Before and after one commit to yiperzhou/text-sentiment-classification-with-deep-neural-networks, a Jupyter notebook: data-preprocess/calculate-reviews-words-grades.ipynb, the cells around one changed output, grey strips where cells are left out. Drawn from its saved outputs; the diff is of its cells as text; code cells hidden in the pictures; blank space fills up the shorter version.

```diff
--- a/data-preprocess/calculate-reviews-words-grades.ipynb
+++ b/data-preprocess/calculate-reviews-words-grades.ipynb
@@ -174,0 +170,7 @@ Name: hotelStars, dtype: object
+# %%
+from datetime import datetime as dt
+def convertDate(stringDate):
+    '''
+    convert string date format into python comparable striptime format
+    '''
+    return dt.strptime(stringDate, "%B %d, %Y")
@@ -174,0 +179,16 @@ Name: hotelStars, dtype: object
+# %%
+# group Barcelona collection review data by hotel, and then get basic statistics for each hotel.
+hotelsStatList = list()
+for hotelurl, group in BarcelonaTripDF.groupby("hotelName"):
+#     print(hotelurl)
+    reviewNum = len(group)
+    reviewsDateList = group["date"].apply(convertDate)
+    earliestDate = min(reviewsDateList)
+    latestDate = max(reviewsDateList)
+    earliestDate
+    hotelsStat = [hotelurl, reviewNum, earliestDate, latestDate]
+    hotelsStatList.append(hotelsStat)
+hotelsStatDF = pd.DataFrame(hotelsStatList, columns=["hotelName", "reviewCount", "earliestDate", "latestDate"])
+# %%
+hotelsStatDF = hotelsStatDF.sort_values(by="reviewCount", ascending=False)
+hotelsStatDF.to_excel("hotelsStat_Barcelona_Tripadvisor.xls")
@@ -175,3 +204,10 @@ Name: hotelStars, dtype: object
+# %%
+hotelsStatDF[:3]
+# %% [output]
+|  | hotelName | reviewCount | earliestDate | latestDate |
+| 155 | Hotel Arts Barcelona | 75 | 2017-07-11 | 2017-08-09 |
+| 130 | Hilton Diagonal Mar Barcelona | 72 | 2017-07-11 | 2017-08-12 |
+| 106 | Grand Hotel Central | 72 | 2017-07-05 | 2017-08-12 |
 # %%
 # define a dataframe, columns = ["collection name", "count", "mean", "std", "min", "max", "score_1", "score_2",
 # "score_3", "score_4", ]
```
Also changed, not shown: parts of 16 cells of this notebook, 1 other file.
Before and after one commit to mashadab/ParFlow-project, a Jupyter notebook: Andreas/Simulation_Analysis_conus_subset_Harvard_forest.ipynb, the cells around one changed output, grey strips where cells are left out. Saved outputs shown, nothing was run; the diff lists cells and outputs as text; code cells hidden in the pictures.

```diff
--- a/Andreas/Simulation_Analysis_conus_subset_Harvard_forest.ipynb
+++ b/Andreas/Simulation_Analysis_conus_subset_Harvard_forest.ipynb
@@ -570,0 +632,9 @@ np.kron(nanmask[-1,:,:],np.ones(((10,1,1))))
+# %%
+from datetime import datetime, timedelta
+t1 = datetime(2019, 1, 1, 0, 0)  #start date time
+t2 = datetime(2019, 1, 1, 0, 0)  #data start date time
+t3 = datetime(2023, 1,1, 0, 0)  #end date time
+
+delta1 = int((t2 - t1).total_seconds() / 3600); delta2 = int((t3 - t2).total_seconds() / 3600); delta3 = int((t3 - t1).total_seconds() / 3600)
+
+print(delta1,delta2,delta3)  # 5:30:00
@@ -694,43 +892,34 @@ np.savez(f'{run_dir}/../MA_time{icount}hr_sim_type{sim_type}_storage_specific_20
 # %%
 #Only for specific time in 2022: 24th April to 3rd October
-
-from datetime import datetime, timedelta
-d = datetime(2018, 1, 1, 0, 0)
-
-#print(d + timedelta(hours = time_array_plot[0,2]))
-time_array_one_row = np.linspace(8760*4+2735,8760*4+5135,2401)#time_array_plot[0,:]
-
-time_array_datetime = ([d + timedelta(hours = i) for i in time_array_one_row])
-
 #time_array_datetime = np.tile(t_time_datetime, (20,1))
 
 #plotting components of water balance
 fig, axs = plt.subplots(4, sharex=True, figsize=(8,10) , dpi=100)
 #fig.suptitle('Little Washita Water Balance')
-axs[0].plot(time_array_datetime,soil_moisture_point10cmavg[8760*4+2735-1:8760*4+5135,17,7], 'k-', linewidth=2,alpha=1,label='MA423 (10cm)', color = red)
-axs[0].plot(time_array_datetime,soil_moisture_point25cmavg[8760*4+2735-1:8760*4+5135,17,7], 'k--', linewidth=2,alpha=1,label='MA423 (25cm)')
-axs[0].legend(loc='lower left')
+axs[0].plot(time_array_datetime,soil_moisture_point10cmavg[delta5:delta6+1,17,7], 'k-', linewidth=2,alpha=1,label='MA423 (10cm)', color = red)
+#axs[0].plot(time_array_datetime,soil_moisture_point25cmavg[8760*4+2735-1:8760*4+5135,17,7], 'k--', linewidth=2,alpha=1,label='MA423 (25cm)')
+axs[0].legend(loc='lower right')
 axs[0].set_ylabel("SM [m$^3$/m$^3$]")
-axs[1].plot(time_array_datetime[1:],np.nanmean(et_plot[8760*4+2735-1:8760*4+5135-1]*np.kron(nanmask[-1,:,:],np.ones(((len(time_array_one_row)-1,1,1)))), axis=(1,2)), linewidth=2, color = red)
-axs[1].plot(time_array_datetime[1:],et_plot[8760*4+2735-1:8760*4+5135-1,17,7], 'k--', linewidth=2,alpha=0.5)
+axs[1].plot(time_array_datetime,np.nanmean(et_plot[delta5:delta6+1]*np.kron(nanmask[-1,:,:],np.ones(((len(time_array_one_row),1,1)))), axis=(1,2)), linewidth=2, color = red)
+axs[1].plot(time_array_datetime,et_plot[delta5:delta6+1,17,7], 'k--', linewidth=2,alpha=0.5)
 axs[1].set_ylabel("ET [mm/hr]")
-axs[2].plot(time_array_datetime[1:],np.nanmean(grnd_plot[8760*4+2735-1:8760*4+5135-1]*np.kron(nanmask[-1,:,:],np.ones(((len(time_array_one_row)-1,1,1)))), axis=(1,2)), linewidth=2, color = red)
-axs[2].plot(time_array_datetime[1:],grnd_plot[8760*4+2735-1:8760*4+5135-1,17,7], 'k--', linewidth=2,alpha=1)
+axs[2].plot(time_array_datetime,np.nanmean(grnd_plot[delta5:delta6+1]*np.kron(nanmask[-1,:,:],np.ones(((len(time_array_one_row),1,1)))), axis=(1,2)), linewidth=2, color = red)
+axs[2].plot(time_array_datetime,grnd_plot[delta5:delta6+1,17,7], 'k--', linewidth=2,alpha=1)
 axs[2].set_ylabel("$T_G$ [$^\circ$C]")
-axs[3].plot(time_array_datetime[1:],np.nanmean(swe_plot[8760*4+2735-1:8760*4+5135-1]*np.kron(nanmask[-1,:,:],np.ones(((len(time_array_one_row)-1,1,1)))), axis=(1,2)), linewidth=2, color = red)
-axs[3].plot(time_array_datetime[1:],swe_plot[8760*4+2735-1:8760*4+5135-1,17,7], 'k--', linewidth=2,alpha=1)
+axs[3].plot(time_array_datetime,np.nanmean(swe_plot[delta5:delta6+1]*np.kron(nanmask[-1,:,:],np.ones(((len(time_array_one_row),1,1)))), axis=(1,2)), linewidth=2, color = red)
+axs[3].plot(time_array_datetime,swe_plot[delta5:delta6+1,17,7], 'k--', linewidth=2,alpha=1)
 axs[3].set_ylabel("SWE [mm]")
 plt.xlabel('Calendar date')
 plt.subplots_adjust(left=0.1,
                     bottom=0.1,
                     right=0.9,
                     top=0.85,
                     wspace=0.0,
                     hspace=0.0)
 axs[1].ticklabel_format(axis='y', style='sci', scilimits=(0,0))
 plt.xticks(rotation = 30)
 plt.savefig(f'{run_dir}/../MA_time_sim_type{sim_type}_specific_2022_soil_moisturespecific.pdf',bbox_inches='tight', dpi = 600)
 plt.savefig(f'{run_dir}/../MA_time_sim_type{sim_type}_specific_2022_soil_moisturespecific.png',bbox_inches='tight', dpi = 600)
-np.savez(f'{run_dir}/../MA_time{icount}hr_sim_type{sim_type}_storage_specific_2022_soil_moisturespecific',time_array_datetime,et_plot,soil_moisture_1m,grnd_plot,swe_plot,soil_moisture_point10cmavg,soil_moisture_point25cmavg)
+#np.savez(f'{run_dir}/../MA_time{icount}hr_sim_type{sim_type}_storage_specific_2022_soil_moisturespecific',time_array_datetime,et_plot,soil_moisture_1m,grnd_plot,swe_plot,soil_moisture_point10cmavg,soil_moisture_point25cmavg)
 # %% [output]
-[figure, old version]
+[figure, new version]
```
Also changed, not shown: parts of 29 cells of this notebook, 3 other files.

..........

Task goal — Wherever the string "earliestDate" appears in the entries, copy that line.

Response area —
+    earliestDate = min(reviewsDateList)
+    earliestDate
+    hotelsStat = [hotelurl, reviewNum, earliestDate, latestDate]
+hotelsStatDF = pd.DataFrame(hotelsStatList, columns=["hotelName", "reviewCount", "earliestDate", "latestDate"])
+|  | hotelName | reviewCount | earliestDate | latestDate |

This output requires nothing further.